After finishing the novel I had brought to read, chatting with the weirdo teenagers standing behind me, and perusing the merchandise in the aisle where I was waiting (I happened to be stationed in the Contemporary Christian section and it truly scared me how big the section was), I was beginning to get bored. The reading started at 7pm. It was 10pm and the line had barely moved. Over the loud speaker, the Borders employee announced that Chuck was willing to stay until way after midnight so everyone could get a book signed. While that demonstrated dedication to his fans, I had no intention of standing in line way past midnight, so in an effort to make his night shorter (and mine) I left without getting my book signed and meeting my true literary hero.
Even though it was an ultimately disappointing evening, it was sort of eye opening as well. I have gone to hundreds of signings and author appearances and none had a crowd like this one. First of all, I think I may have been the oldest in the room. Second, I was the most normal looking. Yes, me with the piercings and tattoos felt like a total straight edge. And last, the crowd was rowdier here than any signing I had ever been too, maybe even rowdier than some rock concerts. One guy actually got kicked out for being drunk and had to be escorted out of the store by an elderly Borders manager.
But probably the most surprising thing, was that the crowd disproved many of my stereotypes about the average reader. When I told people at my job, most of whom are around my age, I was going to see Chuck Palahniuk, they responded with blank stares and confused expressions. When I told them that he wrote Fight Club, there was immediate recognition along with the expected, "I love that movie." I always assumed that readers were a minority in my generation, that we are a group which thrives on instant gratification through movies and television. But here were these high school and college age students with stacks of books in hand, willing to wait hours and hours just to meet the author they admire. It was extremely reassuring.

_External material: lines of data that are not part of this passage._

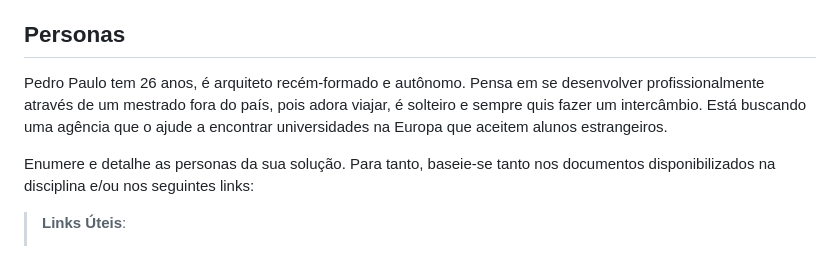
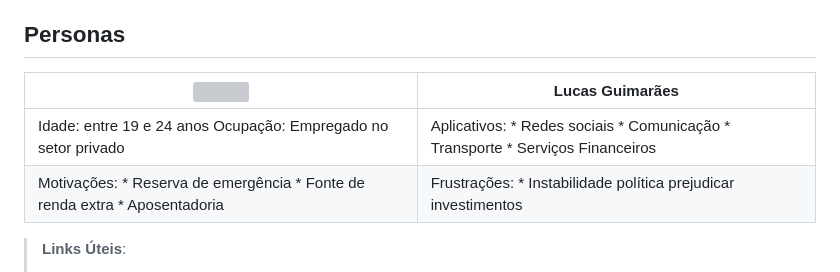
Before and after one commit to ICEI-PUC-Minas-PMV-ADS/-pmv-ads-2023-1-e1-proj-web-t16-carteira-investimento, a Markdown page: docs/02-Especificação do Projeto.md, the part around the change. GitHub-like rendering; grey boxes are pictures that could not be loaded.

```diff
--- a/docs/02-Especificação do Projeto.md
+++ b/docs/02-Especificação do Projeto.md
@@ -8,9 +8,10 @@ Apresente uma visão geral do que será abordado nesta parte do documento, enume
 
 ## Personas
 
-Pedro Paulo tem 26 anos, é arquiteto recém-formado e autônomo. Pensa em se desenvolver profissionalmente através de um mestrado fora do país, pois adora viajar, é solteiro e sempre quis fazer um intercâmbio. Está buscando uma agência que o ajude a encontrar universidades na Europa que aceitem alunos estrangeiros.
-
-Enumere e detalhe as personas da sua solução. Para tanto, baseie-se tanto nos documentos disponibilizados na disciplina e/ou nos seguintes links:
+| ![](img/lucas_guimaraes.jpg)                                                | **Lucas Guimarães**                                                             |
+|-----------------------------------------------------------------------------|---------------------------------------------------------------------------------|
+| Idade: entre 19 e 24 anos  Ocupação: Empregado no setor privado             | Aplicativos:  * Redes sociais * Comunicação * Transporte * Serviços Financeiros |
+| Motivações:  * Reserva de emergência * Fonte de renda extra * Aposentadoria | Frustrações:  * Instabilidade política prejudicar investimentos                 |
 
 > **Links Úteis**:
 > - [Rock Content](https://rockcontent.com/blog/personas/)
```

Of course, this is not the norm. Most of the signings I've been to were only attended by a small handful of people. And although every author dreams of being in a situation like Palahniuk, in a way, that is the way I like it. Authors are accessible people. You can see them, talk to them, unlike celebrities in the film and music industries. I can go up to them, shake their hand, and tell them how much I enjoy their writing. Once, I wanted to get Michael Chabon to sign a first edition I bought for Nicole, so I just e-mailed him and he told me to send it over and he'd be happy to sign it. I've met Dennis Lehane at a couple of events and we had a drink and talked about writing. This is a large part of the reason my passion for fiction is so much stronger than my love of movies or music. There is a person behind each word, each page, and after I read a book, I can meet that person face to face and see who it was that told me such a wonderful story.
I have two favorite authors: Chuck Palaniuk and Kurt Vonnegut. I never had the chance to meet Vonnegut. I'm not going to make the same mistake with Chuck. So next time, I'll arrive four hours early and wait with the dyed hair, black make-up wearing freaks. And in a weird, sick way, the wait will be worth it.